Last week, fans of the cartoon cult hit Jem and the Holograms (meaning every child of the 80s and 90s with a working heart) were surprised to learn that the series is going to be revived in the form of a live-action film. The film’s creators announced the new venture in a YouTube video cleverly posted under Jem’s “real” name, Jerrica Benton. In the video, the three men — John M. Chu, Jason Blum and Scooter Braun — claim that they want the fans to be involved in every aspect of the show, from casting to music.
For a group of creators who claim to be invested in delivering what their audience wants, Chu, Blum and Braun disappointed fans with astonishing speed. Upset that no women seem to be involved in the film’s creation, and especially that the cartoon’s creator, Christy Marx, was excluded, fans took over the #JemTheMovie hashtag and created their own to demand her inclusion: #WeWantChristy.
We don't want the current team out, we just want Christy and her team IN! #WeWantChristy #JemTheMovie
— BlackGirlNerds (@BlackGirlNerds) March 22, 2014
Why are dudes doing the Jem movie? Seriously, the better episodes were written by the ladies. #jemthemovie https://t.co/mZqmrlbIO9
— Chandra Free (@spookychan) March 21, 2014
Marx, who worked on several seminal 1980s and ’90s cartoons — G.I. Joe and Teenage Mutant Ninja Turtles, among others — shared her own displeasure on Facebook:
I don’t think I can hide that I’m deeply unhappy about being shut out of the project. That no one in the entertainment arm of Hasbro wanted to talk to me, have me write for it, or at the very least consult on it. I wouldn’t be human if that failed to bother me.
My other unhappy observation is that I see two male producers, a male director and a male writer. Where is the female voice? Where is the female perspective? Where are the women?
So far there has been no response from the film’s creative team.
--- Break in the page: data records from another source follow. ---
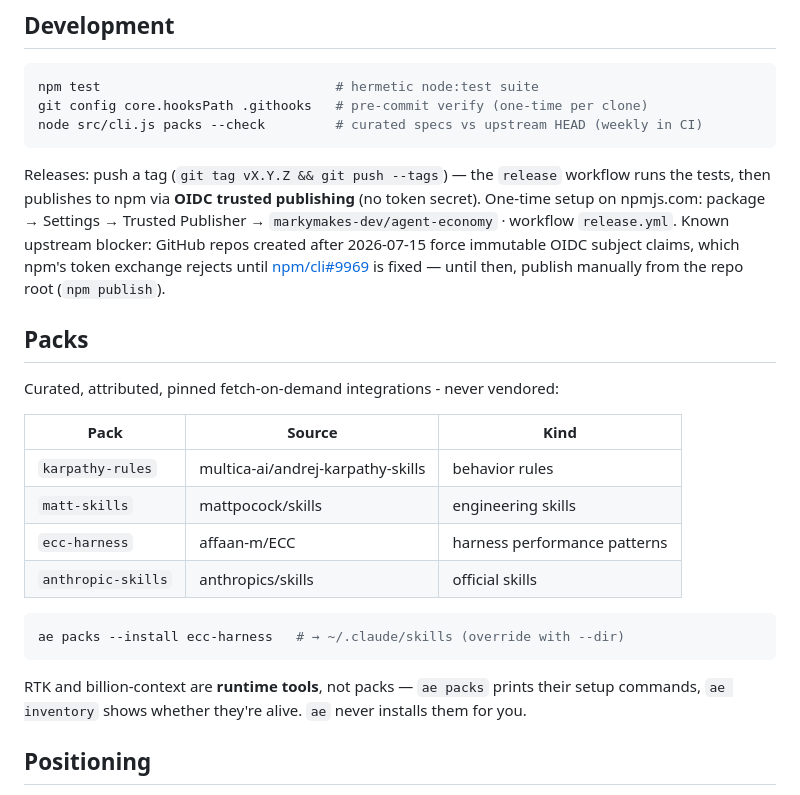
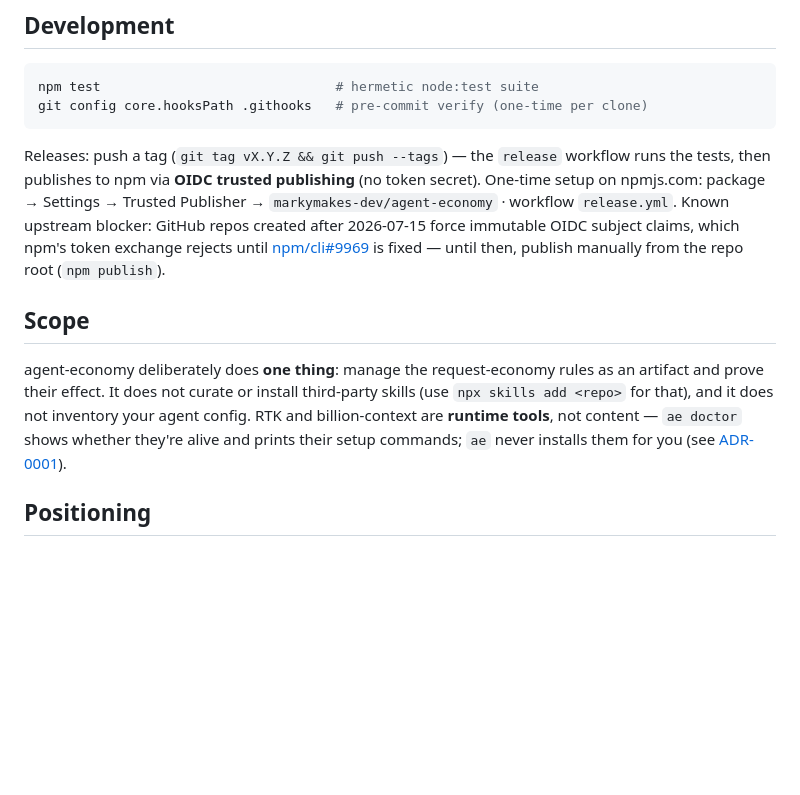
Before and after one commit to markymakes-dev/agent-economy, a Markdown page: README.md, the part around one of its changes. Drawn GitHub-style; blank space fills up the shorter version.

````diff
--- a/README.md
+++ b/README.md
@@ -65,27 +64,13 @@ You can't police teammates' machines — you can police the repo:
 ```bash
 npm test                              # hermetic node:test suite
 git config core.hooksPath .githooks   # pre-commit verify (one-time per clone)
-node src/cli.js packs --check         # curated specs vs upstream HEAD (weekly in CI)
 ```
 
 Releases: push a tag (`git tag vX.Y.Z && git push --tags`) — the `release` workflow runs the tests, then publishes to npm via **OIDC trusted publishing** (no token secret). One-time setup on npmjs.com: package → Settings → Trusted Publisher → `markymakes-dev/agent-economy` · workflow `release.yml`. Known upstream blocker: GitHub repos created after 2026-07-15 force immutable OIDC subject claims, which npm's token exchange rejects until [npm/cli#9969](https://github.com/npm/cli/issues/9969) is fixed — until then, publish manually from the repo root (`npm publish`).
 
-## Packs
+## Scope
 
-Curated, attributed, pinned fetch-on-demand integrations - never vendored:
-
-| Pack | Source | Kind |
-|---|---|---|
-| `karpathy-rules` | multica-ai/andrej-karpathy-skills | behavior rules |
-| `matt-skills` | mattpocock/skills | engineering skills |
-| `ecc-harness` | affaan-m/ECC | harness performance patterns |
-| `anthropic-skills` | anthropics/skills | official skills |
-
-```bash
-ae packs --install ecc-harness   # → ~/.claude/skills (override with --dir)
-```
-
-RTK and billion-context are **runtime tools**, not packs — `ae packs` prints their setup commands, `ae inventory` shows whether they're alive. `ae` never installs them for you.
+agent-economy deliberately does **one thing**: manage the request-economy rules as an artifact and prove their effect. It does not curate or install third-party skills (use `npx skills add <repo>` for that), and it does not inventory your agent config. RTK and billion-context are **runtime tools**, not content — `ae doctor` shows whether they're alive and prints their setup commands; `ae` never installs them for you (see [ADR-0001](docs/adr/0001-rules-artifact-only.md)).
 
 ## Positioning
 
````
Also changed, not shown: other parts of README.md (+3 -4 lines), AGENTS.md (+1 -1 lines), docs/adr/0001-rules-artifact-only.md (added, +31 -0 lines), skills/agent-economy-setup/SKILL.md (+3 -4 lines), docs/ui-dark.png, docs/ui-light.png, 7 other files.
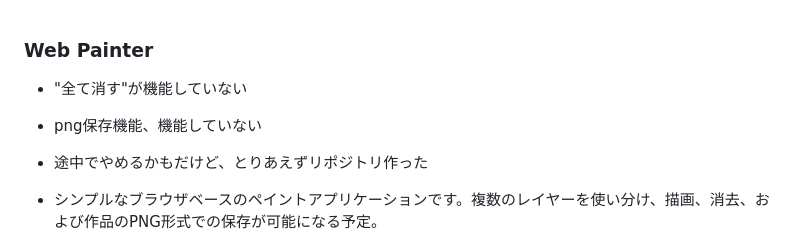
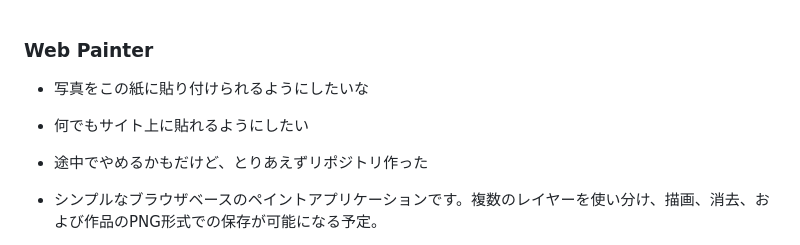
Before and after one commit to zenn24ct/web-painter, a Markdown page: README.md, the part around the change. Drawn GitHub-style.

```diff
--- a/README.md
+++ b/README.md
@@ -1,7 +1,7 @@
 ### Web Painter
 
-- "全て消す"が機能していない
-- png保存機能、機能していない
+- 写真をこの紙に貼り付けられるようにしたいな
+- 何でもサイト上に貼れるようにしたい
 - 途中でやめるかもだけど、とりあえずリポジトリ作った
 
 - シンプルなブラウザベースのペイントアプリケーションです。複数のレイヤーを使い分け、描画、消去、および作品のPNG形式での保存が可能になる予定。
```
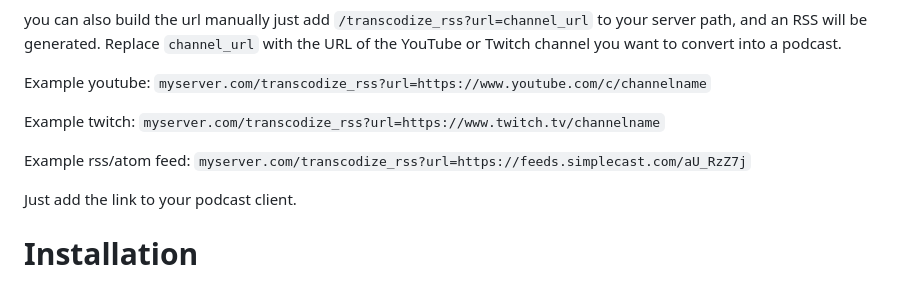
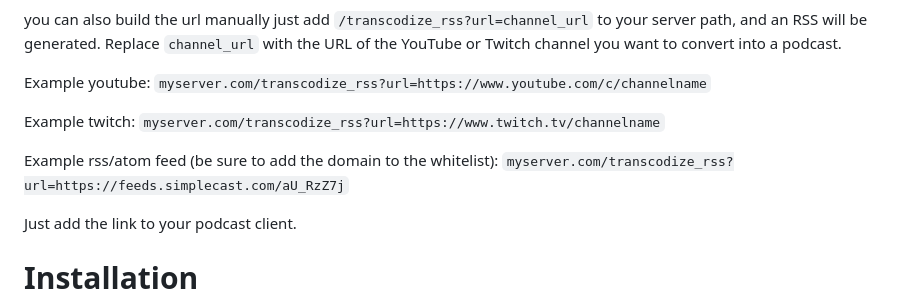
Before and after one commit to madiele/vod2pod-rss, a Markdown page: README.md, the part around the change. Drawn GitHub-style.

```diff
--- a/README.md
+++ b/README.md
@@ -27,7 +27,7 @@ Example youtube: `myserver.com/transcodize_rss?url=https://www.youtube.com/c/cha
 
 Example twitch: `myserver.com/transcodize_rss?url=https://www.twitch.tv/channelname`
 
-Example rss/atom feed: `myserver.com/transcodize_rss?url=https://feeds.simplecast.com/aU_RzZ7j`
+Example rss/atom feed (be sure to add the domain to the whitelist): `myserver.com/transcodize_rss?url=https://feeds.simplecast.com/aU_RzZ7j`
 
 
 Just add the link to your podcast client.
```
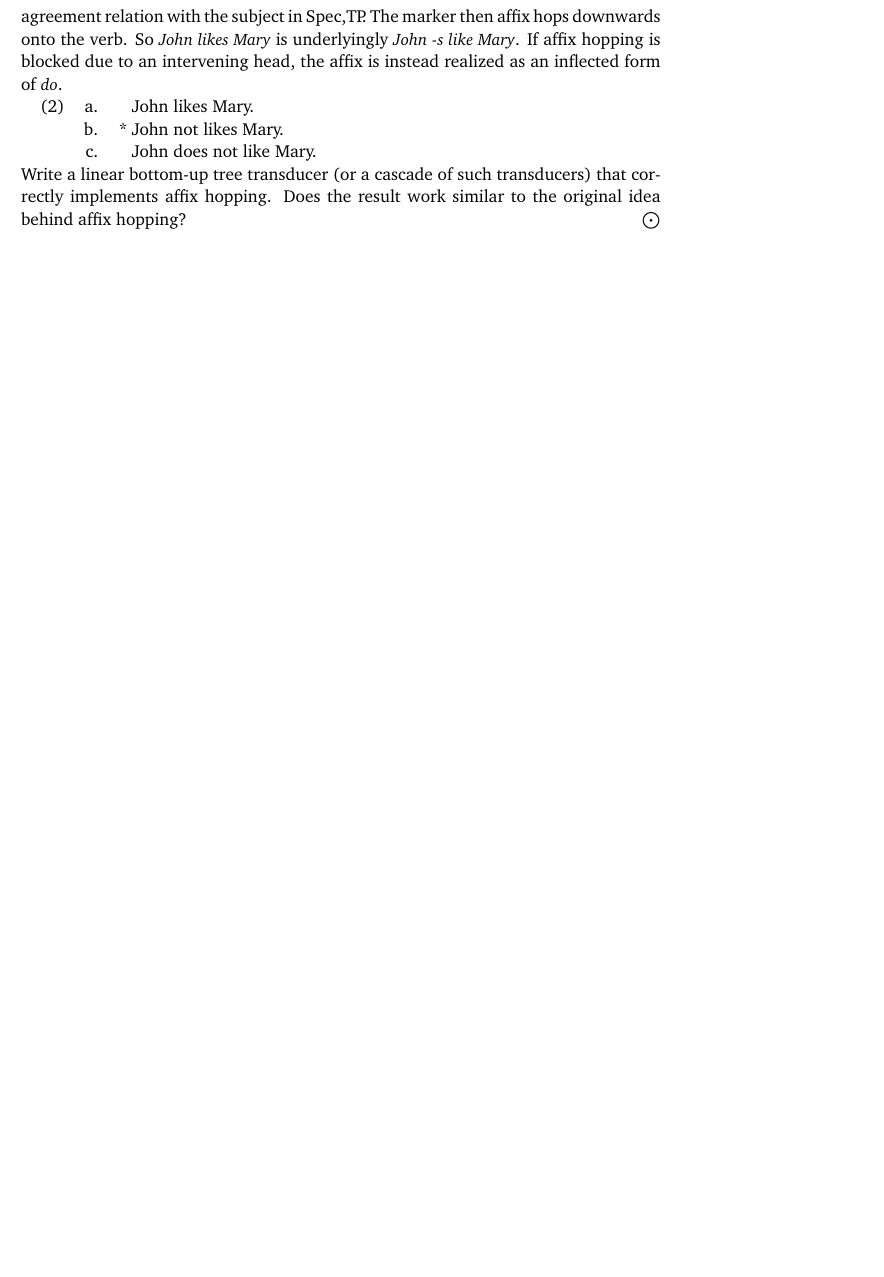
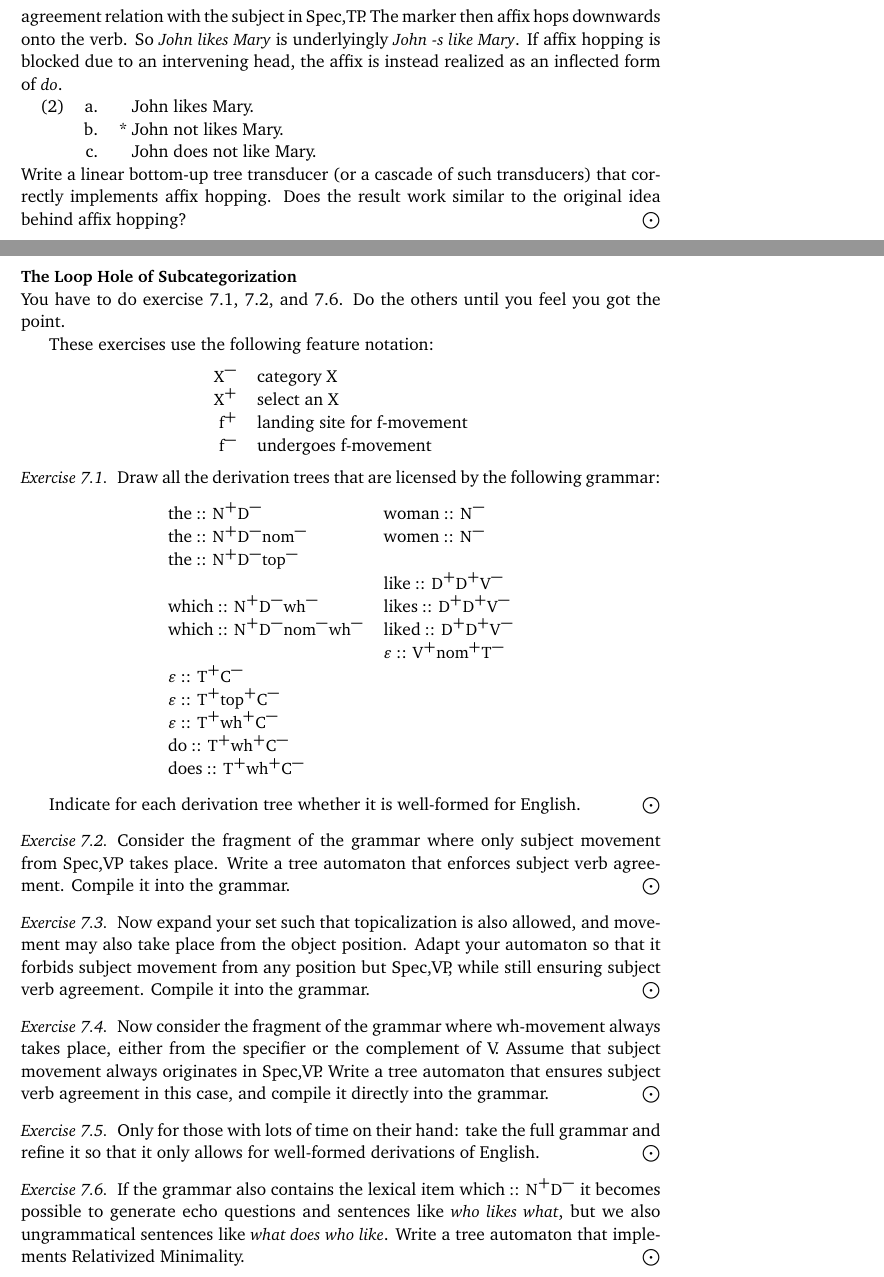
Before and after one commit to StonyBrook-Lin628-S17/main, a LaTeX thesis (main.tex, which reads mycommands.sty, tex/subcategorization.tex): part of page 28 of 30 before the commit and two parts of pages 28 and 30 of 32 after it, the two joined at a grey line, cut so that both start at the same text, the shorter picture padded with empty space. Compiled offline with LaTeX, dvips and Ghostscript; TikZ figures are drawn from their code, not taken from saved files.

Commit message:
add chapter 7

```diff
--- a/mycommands.sty
+++ b/mycommands.sty
@@ -54,9 +54,10 @@
 \newcommand{\String}[1]{\ensuremath{\mathit{#1}}}
 
 \newcommand{\mlex}[2]{\ensuremath{\text{#1} ::\thinspace \mathrm{#2}}}
-\newcommand{\SelEq}{\ensuremath{\mathop{=}}}
-\newcommand{\fsel}[1]{\ensuremath{\SelEq\mathrm{#1}}}
-
+\newcommand{\fsel}[1]{\ensuremath{\mathrm{#1^+}}}
+\newcommand{\fcat}[1]{\ensuremath{\mathrm{#1^-}}}
+\newcommand{\flcr}[1]{\ensuremath{\mathrm{#1^+}}}
+\newcommand{\flce}[1]{\ensuremath{\mathrm{#1^-}}}
 \newcommand{\restrictor}{\ensuremath{\upharpoonright}}
 
 \newcommand{\idom}{\ensuremath{\triangleleft}}
--- /dev/null
+++ b/tex/subcategorization.tex
@@ -0,0 +1,94 @@
+\chapter{The Loop Hole of Subcategorization}
+\label{cha:subcategorization}
+
+You have to do exercise 7.1, 7.2, and 7.6.
+Do the others until you feel you got the point.
+
+
+These exercises use the following feature notation:
+%
+\begin{center}
+    \begin{tabular}{rl}
+        \fcat{X} & category X\\
+        \fsel{X} & select an X\\
+        \flcr{f} & landing site for f-movement\\
+        \flce{f} & undergoes f-movement
+    \end{tabular}
+\end{center}
+
+\begin{exercise}
+    Draw all the derivation trees that are licensed by the following grammar:
+
+    \begin{center}
+        \begin{tabular}{ll}
+            \mlex{the}{\fsel{N} \fcat{D}}
+            &
+            \mlex{woman}{\fcat{N}}
+            \\
+            \mlex{the}{\fsel{N} \fcat{D} \flce{nom}}
+            &
+            \mlex{women}{\fcat{N}}
+            \\
+            \mlex{the}{\fsel{N} \fcat{D} \flce{top}}
+            &
+            \\
+            &
+            \mlex{like}{\fsel{D} \fsel{D} \fcat{V}}
+            \\
+            \mlex{which}{\fsel{N} \fcat{D} \flce{wh}}
+            &
+            \mlex{likes}{\fsel{D} \fsel{D} \fcat{V}}
+            \\
+            \mlex{which}{\fsel{N} \fcat{D} \flce{nom} \flce{wh}}
+            &
+            \mlex{liked}{\fsel{D} \fsel{D} \fcat{V}}
+            \\
+            &
+            \mlex{$\emptystring$}{\fsel{V} \flcr{nom} \fcat{T}}
+            \\
+            \mlex{$\emptystring$}{\fsel{T} \fcat{C}}
+            &
+            \\
+            \mlex{$\emptystring$}{\fsel{T} \flcr{top} \fcat{C}}
+            &
+            \\
+            \mlex{$\emptystring$}{\fsel{T} \flcr{wh} \fcat{C}}
+            &
+            \\
+            \mlex{do}{\fsel{T} \flcr{wh} \fcat{C}}
+            &
+            \\
+            \mlex{does}{\fsel{T} \flcr{wh} \fcat{C}}
+            &
+        \end{tabular}
+    \end{center}
+
+    Indicate for each derivation tree whether it is well-formed for English.
+\end{exercise}
+
+\begin{exercise}
+    Consider the fragment of the grammar where only subject movement from Spec,VP takes place.
+    Write a tree automaton that enforces subject verb agreement.
+    Compile it into the grammar.
+\end{exercise}
+
+\begin{exercise}
+    Now expand your set such that topicalization is also allowed, and movement may also take place from the object position.
+    Adapt your automaton so that it forbids subject movement from any position but Spec,VP, while still ensuring subject verb agreement.
+    Compile it into the grammar.
+\end{exercise}
+
+\begin{exercise}
+    Now consider the fragment of the grammar where wh-movement always takes place, either from the specifier or the complement of V.
+    Assume that subject movement always originates in Spec,VP.
+    Write a tree automaton that ensures subject verb agreement in this case, and compile it directly into the grammar.
+\end{exercise}
+
+\begin{exercise}
+    Only for those with lots of time on their hand: take the full grammar and refine it so that it only allows for well-formed derivations of English.
+\end{exercise}
+
+\begin{exercise}
+    If the grammar also contains the lexical item \mlex{which}{\fsel{N} \fcat{D}} it becomes possible to generate echo questions and sentences like \emph{who likes what}, but we also ungrammatical sentences like \emph{what does who like}.
+    Write a tree automaton that implements Relativized Minimality.
+\end{exercise}
```
Also changed, not shown: main.tex (+1 -0 lines), pdf/7_subcategorization.pdf (added).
If they really are as interested in fan input as they claim to be (and Marx says she’s convinced they want to make a faithful movie adaptation), including some women or Marx herself would be a great way to prove themselves.
[Daily Dot] [image via YouTube screengrab]